Detected change data:

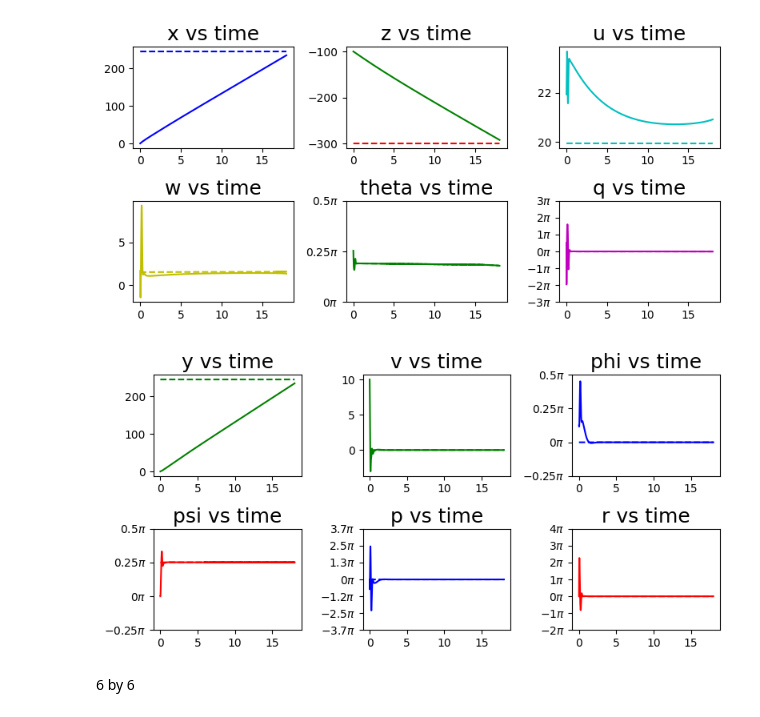
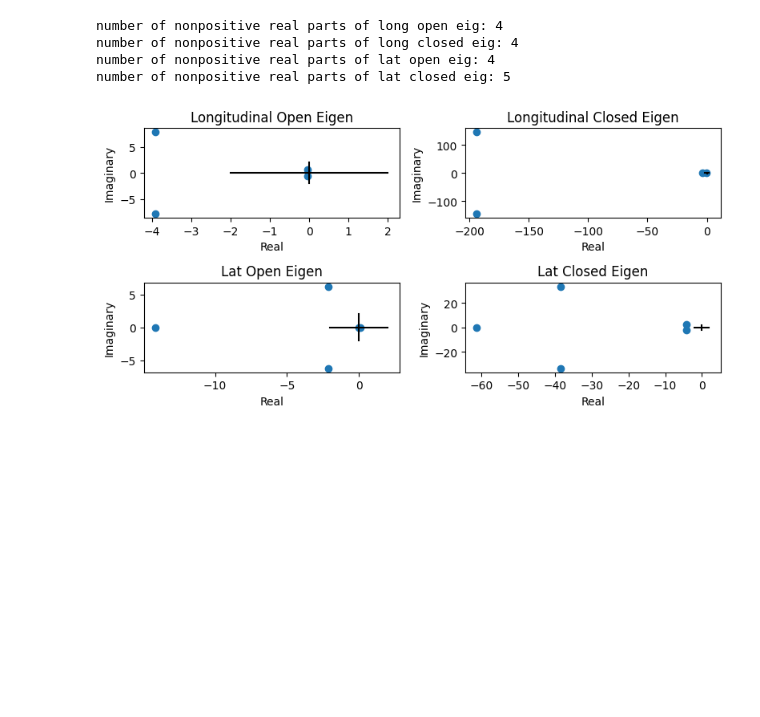
Before and after one commit to joek5555/ROB_599_example_code, a Jupyter notebook: airplane/airplane_3D_LQR.ipynb, the cells around one changed output. Drawn from its saved outputs; the diff is of its cells as text; code cells hidden in the pictures; blank space fills up the shorter version.

```diff
--- a/airplane/airplane_3D_LQR.ipynb
+++ b/airplane/airplane_3D_LQR.ipynb
@@ -761,0 +11,65 @@ sol_closed, state_des, t_list_des = simulate_airplane(state_init.squeeze(), stat
+# %%
+thrust_init=5.949
+elevator_init=-0.2696
+aileron_init=0.0
+rudder_init=0
+
+x_init = 0
+y_init = 0
+z_init = -100
+phi_init = 0
+theta_init = 0.1023
+psi_init = 0
+u_init = 19.895
+v_init = 0
+w_init = 2.043
+p_init = 0
+q_init = 0
+r_init = 0
+
+# helix
+# way1 = np.array([50*2 ,-14*2,  -100])
+# way2 = np.array([86*2,-50*2,  -120])
+# way3 = np.array([100*2,-100*2,  -140])
+# way4 = np.array([86*2,-150*2,  -160])
+# way5 = np.array([50*2,-186*2,  -180])
+# way6 = np.array([0*2, -200*2,  -200])
+# way7 = np.array([-50*2, -186*2,  -220])
+# way8 = np.array([-86*2, -150*2, -240])
+# way9 = np.array([-100*2, -100*2, -260])
+# way10 = np.array([-86*2, -50*2, -280])
+# way11 = np.array([-50*2, -14*2, -300])
+# way12 = np.array([-0, -0, -320])
+# waypoints = [way1, way2, way3, way4, way5, way6, way7, way8, way9, way10, way11, way12]
+
+# wave
+way1 = np.array([100, 100, -100])
+way2 = np.array([175, 150, -120])
+way3 = np.array([250, 150, -140])
+way4 = np.array([325, 100, -110])
+way5 = np.array([400, 50, -90])
+way6 = np.array([475, 50, -120])
+way7 = np.array([550, 100, -150])
+
+waypoints = [way1, way2, way3, way4, way5, way6, way7]
+
+
+input_init = np.array([[thrust_init], [elevator_init],[aileron_init],[rudder_init]])
+state_init = np.array([[x_init], [y_init], [z_init],
+                       [u_init], [v_init], [w_init],
+                       [phi_init], [theta_init], [psi_init],
+                       [p_init], [q_init], [r_init]])
+
+
+
+from airplane_3D_EOM import simulate_airplane
+duration = 50.0
+dt = 0.01
+sol_closed, state_des_list, inputs_list, t_list, x_wind_list, y_wind_list, z_wind_list = simulate_airplane(state_init.squeeze(), waypoints, input_init.squeeze(),\
+                                                 duration, dt, controller="LQR")
+# %% [output]
+number of nonpositive real parts of long open eig: 4
+number of nonpositive real parts of long closed eig: 4
+number of nonpositive real parts of lat open eig: 4
+number of nonpositive real parts of lat closed eig: 5
+[figure, added]
@@ -762,12 +79,2 @@ sol_closed, state_des, t_list_des = simulate_airplane(state_init.squeeze(), stat
 # %%
 np.save("sol_closed.npy", sol_closed.y)
-# %%
-from airplane_plot import plot_airplane_data ,plot_airplane_long, plot_airplane_lat
-
-plot_airplane_long(sol_closed, state_des, t_list_des)
-plot_airplane_lat(sol_closed, state_des, t_list_des)
-# %% [output]
-[figure, removed]
-[figure, removed]
-# %% [markdown]
-6 by 6
```
Also changed, not shown: parts of 31 cells of this notebook, 6 other files.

_Directions_
Only lines that contain "real" are needed, so copy each of them from the data.

_Your response_
+number of nonpositive real parts of long open eig: 4
+number of nonpositive real parts of long closed eig: 4
+number of nonpositive real parts of lat open eig: 4
+number of nonpositive real parts of lat closed eig: 5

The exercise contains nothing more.